> **Problem to work on**: Repeat only these lines, exactly: the first line of the data, the line containing "Also changed, not shown: other parts of README.md (+4", and every line between them. Pictures stay out.

> **Source material**:
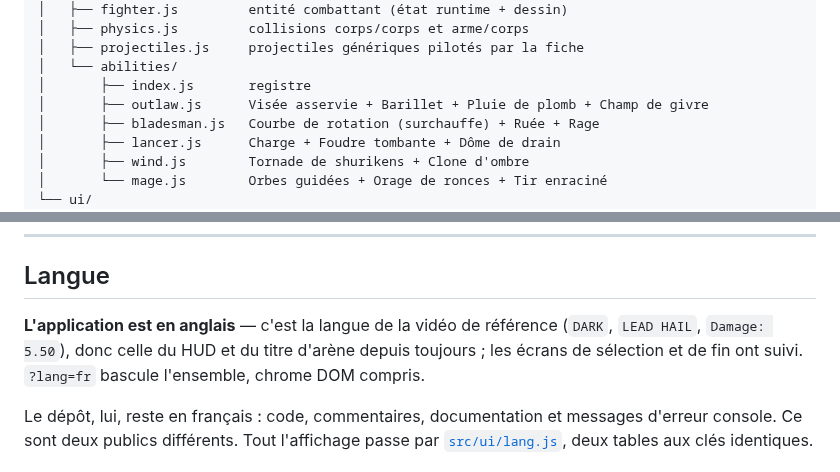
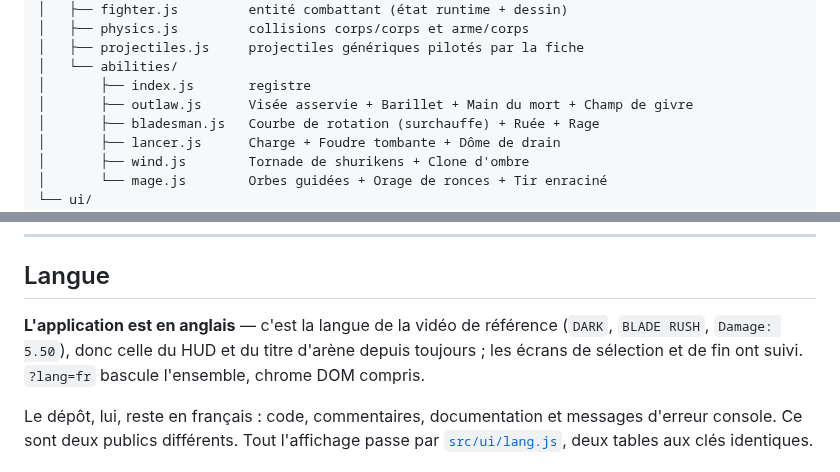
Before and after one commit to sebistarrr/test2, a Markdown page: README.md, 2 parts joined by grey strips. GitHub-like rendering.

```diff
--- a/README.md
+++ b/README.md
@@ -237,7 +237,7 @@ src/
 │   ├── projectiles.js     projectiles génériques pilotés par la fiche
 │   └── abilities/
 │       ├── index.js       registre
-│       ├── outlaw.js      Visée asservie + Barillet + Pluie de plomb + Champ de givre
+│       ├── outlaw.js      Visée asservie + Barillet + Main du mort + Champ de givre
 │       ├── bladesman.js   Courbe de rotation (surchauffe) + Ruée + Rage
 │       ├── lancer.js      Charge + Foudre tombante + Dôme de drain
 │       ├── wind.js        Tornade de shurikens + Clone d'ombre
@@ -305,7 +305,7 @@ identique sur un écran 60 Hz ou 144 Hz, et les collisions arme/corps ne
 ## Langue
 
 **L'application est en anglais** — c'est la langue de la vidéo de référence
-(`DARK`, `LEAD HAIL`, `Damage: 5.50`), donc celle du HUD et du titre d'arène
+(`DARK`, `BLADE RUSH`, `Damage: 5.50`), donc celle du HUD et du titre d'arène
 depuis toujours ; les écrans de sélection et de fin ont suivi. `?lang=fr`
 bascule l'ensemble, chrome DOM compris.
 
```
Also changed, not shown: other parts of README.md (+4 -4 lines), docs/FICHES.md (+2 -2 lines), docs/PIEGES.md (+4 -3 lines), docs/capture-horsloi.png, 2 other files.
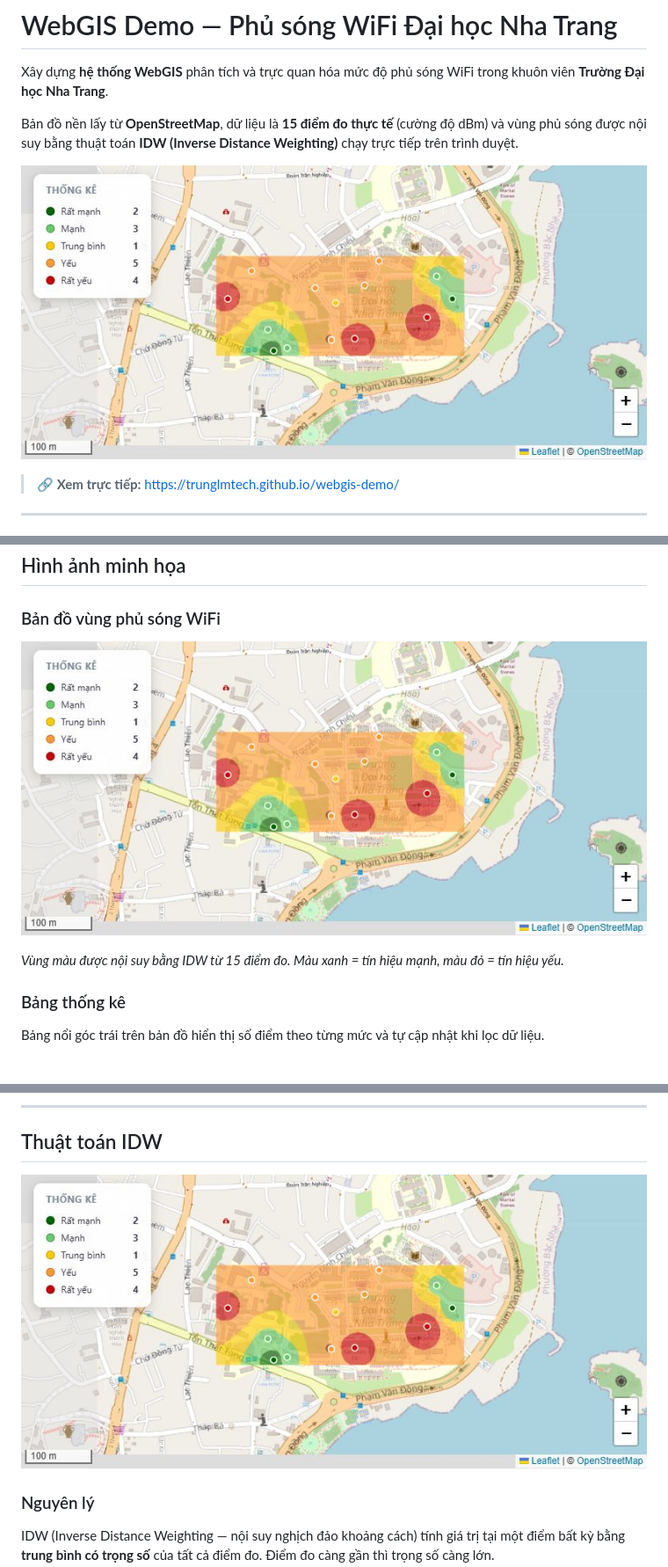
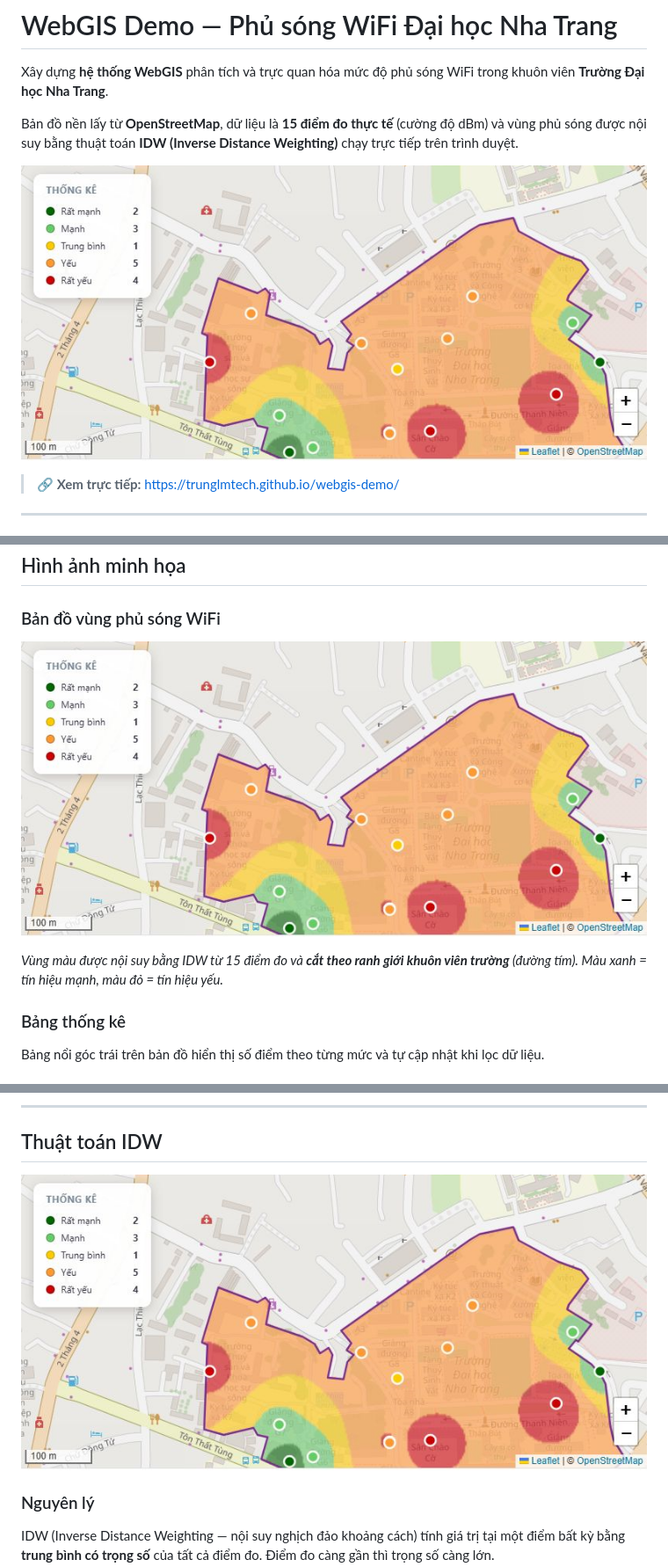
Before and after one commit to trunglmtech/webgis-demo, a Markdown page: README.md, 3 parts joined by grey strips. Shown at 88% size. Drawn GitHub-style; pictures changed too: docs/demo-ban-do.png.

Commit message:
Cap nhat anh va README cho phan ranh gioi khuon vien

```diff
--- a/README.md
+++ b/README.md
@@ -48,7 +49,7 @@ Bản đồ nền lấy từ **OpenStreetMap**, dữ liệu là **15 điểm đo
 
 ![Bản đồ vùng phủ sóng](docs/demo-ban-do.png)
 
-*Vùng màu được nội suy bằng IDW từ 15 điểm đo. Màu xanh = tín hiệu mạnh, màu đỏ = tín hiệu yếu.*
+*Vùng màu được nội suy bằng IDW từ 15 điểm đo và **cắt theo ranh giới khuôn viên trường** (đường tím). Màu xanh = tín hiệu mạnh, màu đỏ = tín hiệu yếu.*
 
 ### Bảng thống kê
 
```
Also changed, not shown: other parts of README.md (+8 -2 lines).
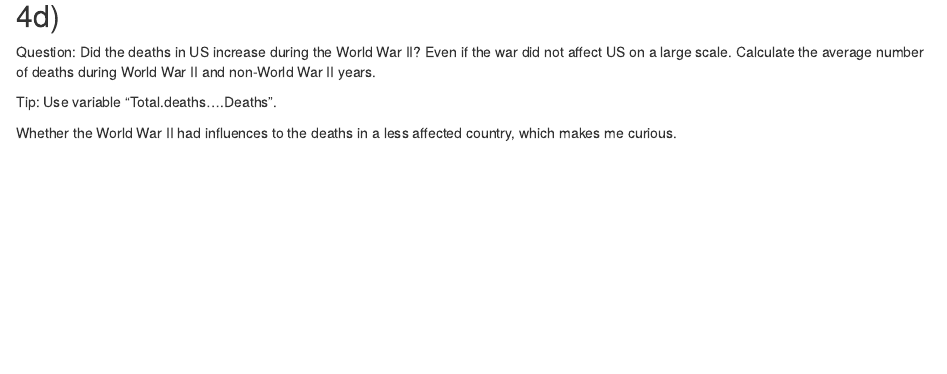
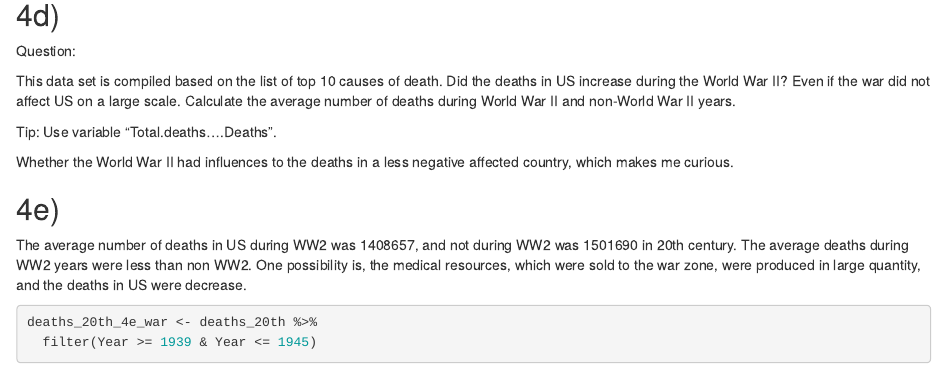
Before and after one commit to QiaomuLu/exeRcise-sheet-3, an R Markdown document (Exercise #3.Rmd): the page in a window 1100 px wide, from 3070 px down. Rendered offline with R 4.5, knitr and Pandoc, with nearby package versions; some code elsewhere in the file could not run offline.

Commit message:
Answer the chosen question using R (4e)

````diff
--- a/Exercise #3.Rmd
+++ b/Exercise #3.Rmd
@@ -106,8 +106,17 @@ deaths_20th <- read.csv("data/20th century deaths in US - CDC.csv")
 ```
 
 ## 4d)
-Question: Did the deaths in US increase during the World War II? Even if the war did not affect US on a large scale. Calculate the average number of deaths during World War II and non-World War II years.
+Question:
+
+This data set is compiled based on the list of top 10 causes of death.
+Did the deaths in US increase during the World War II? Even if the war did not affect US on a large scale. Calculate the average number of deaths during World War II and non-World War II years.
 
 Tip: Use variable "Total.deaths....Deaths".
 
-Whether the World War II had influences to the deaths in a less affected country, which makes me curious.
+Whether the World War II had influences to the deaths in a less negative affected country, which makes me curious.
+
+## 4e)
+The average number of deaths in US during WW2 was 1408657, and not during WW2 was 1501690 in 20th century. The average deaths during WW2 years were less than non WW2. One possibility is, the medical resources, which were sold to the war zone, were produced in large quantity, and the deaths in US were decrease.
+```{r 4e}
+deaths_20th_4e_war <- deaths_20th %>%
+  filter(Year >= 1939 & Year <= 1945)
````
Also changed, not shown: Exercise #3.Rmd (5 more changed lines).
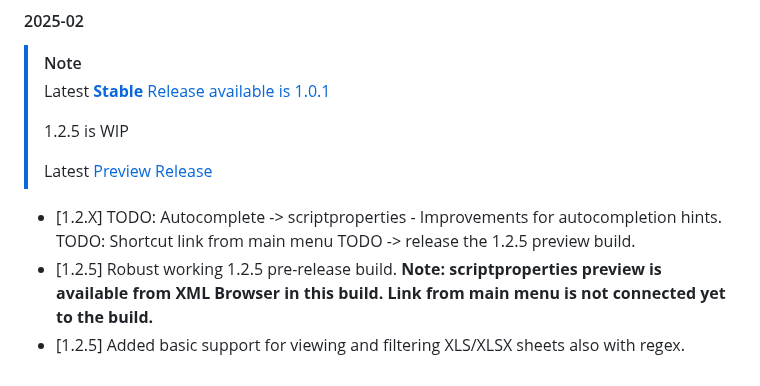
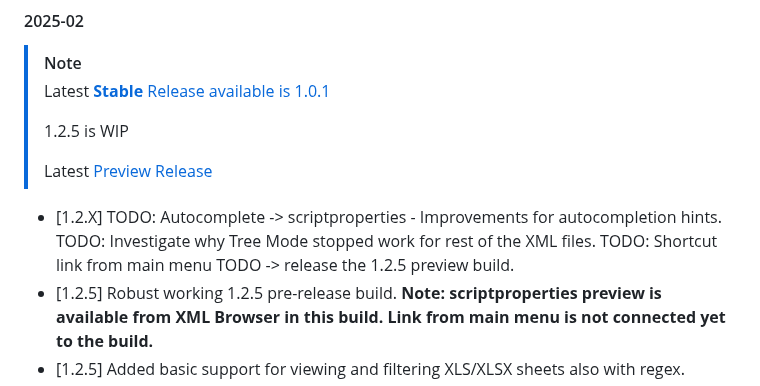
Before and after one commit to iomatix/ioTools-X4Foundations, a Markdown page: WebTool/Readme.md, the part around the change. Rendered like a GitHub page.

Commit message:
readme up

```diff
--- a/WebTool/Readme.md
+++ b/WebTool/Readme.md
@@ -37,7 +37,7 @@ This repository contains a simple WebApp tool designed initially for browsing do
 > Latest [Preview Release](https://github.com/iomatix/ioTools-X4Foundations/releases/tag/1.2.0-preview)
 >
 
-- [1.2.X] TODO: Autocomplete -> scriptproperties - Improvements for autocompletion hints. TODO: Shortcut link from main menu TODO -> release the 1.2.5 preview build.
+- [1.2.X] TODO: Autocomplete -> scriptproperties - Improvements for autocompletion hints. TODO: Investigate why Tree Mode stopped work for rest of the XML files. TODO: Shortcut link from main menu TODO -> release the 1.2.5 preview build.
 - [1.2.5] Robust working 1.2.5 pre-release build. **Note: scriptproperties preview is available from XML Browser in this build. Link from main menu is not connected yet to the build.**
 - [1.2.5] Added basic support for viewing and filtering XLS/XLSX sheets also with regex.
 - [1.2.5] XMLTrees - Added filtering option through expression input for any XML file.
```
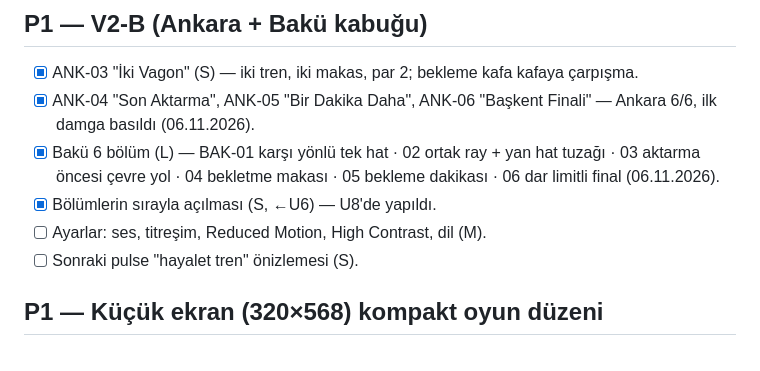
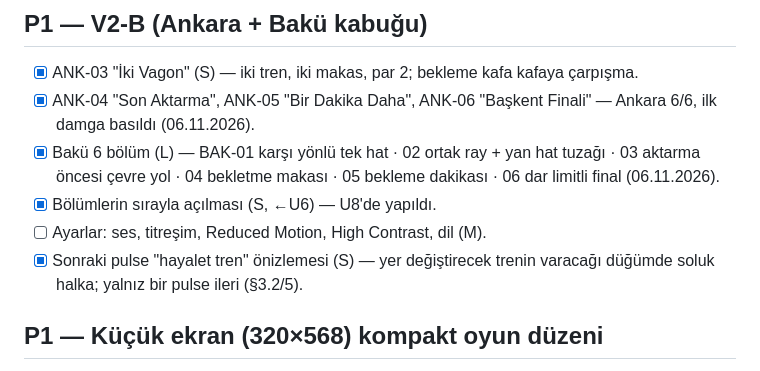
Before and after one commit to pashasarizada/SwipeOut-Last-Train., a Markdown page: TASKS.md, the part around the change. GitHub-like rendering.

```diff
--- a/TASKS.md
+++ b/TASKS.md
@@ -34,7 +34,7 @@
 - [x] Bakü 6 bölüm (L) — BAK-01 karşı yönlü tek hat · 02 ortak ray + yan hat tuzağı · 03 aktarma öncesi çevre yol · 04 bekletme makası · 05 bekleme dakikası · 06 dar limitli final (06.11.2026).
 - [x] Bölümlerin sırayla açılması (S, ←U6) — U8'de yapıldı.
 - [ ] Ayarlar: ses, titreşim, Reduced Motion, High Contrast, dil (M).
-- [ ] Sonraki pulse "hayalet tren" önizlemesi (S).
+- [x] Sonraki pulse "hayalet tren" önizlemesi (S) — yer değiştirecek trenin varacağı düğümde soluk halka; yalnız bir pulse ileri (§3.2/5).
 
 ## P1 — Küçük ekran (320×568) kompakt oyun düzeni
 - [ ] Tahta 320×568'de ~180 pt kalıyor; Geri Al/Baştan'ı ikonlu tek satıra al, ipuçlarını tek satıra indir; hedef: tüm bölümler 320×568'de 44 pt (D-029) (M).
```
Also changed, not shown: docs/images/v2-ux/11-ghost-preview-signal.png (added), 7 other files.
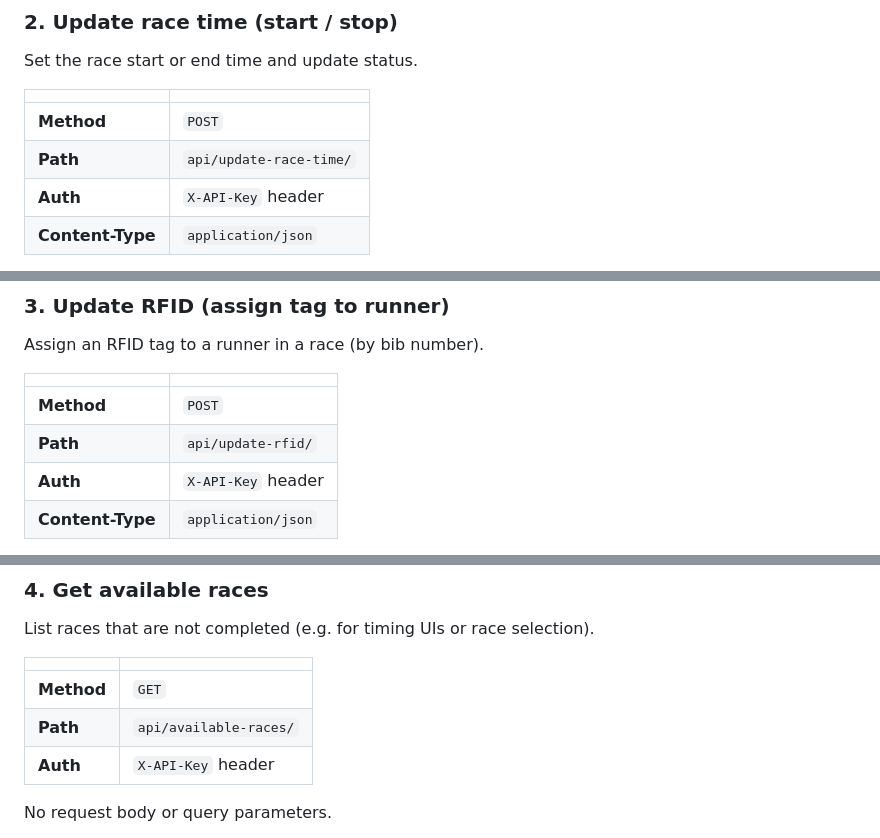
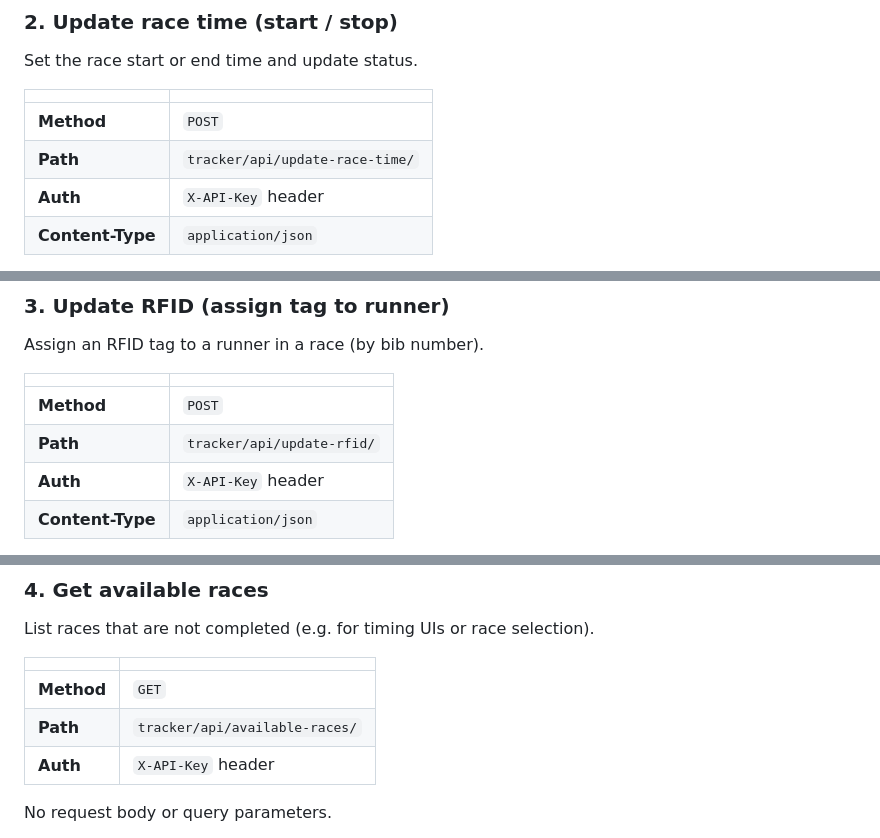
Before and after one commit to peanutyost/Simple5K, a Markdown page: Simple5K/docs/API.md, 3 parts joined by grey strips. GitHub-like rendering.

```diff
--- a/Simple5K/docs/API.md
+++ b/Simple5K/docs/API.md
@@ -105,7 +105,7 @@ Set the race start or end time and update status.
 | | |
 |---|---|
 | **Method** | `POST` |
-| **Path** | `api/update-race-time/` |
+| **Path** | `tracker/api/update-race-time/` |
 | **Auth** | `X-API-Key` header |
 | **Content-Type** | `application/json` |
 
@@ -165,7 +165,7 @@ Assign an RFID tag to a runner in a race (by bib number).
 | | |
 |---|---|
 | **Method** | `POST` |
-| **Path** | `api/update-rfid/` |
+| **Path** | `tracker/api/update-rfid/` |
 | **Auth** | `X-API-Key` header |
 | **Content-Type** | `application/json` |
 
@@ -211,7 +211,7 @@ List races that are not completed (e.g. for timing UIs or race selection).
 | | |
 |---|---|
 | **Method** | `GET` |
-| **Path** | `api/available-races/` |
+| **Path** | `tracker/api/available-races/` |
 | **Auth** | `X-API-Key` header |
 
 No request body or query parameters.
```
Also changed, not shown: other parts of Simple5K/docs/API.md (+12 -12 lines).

> **Solution to this problem**:
Before and after one commit to sebistarrr/test2, a Markdown page: README.md, 2 parts joined by grey strips. GitHub-like rendering.

```diff
--- a/README.md
+++ b/README.md
@@ -237,7 +237,7 @@ src/
 │   ├── projectiles.js     projectiles génériques pilotés par la fiche
 │   └── abilities/
 │       ├── index.js       registre
-│       ├── outlaw.js      Visée asservie + Barillet + Pluie de plomb + Champ de givre
+│       ├── outlaw.js      Visée asservie + Barillet + Main du mort + Champ de givre
 │       ├── bladesman.js   Courbe de rotation (surchauffe) + Ruée + Rage
 │       ├── lancer.js      Charge + Foudre tombante + Dôme de drain
 │       ├── wind.js        Tornade de shurikens + Clone d'ombre
@@ -305,7 +305,7 @@ identique sur un écran 60 Hz ou 144 Hz, et les collisions arme/corps ne
 ## Langue
 
 **L'application est en anglais** — c'est la langue de la vidéo de référence
-(`DARK`, `LEAD HAIL`, `Damage: 5.50`), donc celle du HUD et du titre d'arène
+(`DARK`, `BLADE RUSH`, `Damage: 5.50`), donc celle du HUD et du titre d'arène
 depuis toujours ; les écrans de sélection et de fin ont suivi. `?lang=fr`
 bascule l'ensemble, chrome DOM compris.
 
```
Also changed, not shown: other parts of README.md (+4 -4 lines), docs/FICHES.md (+2 -2 lines), docs/PIEGES.md (+4 -3 lines), docs/capture-horsloi.png, 2 other files.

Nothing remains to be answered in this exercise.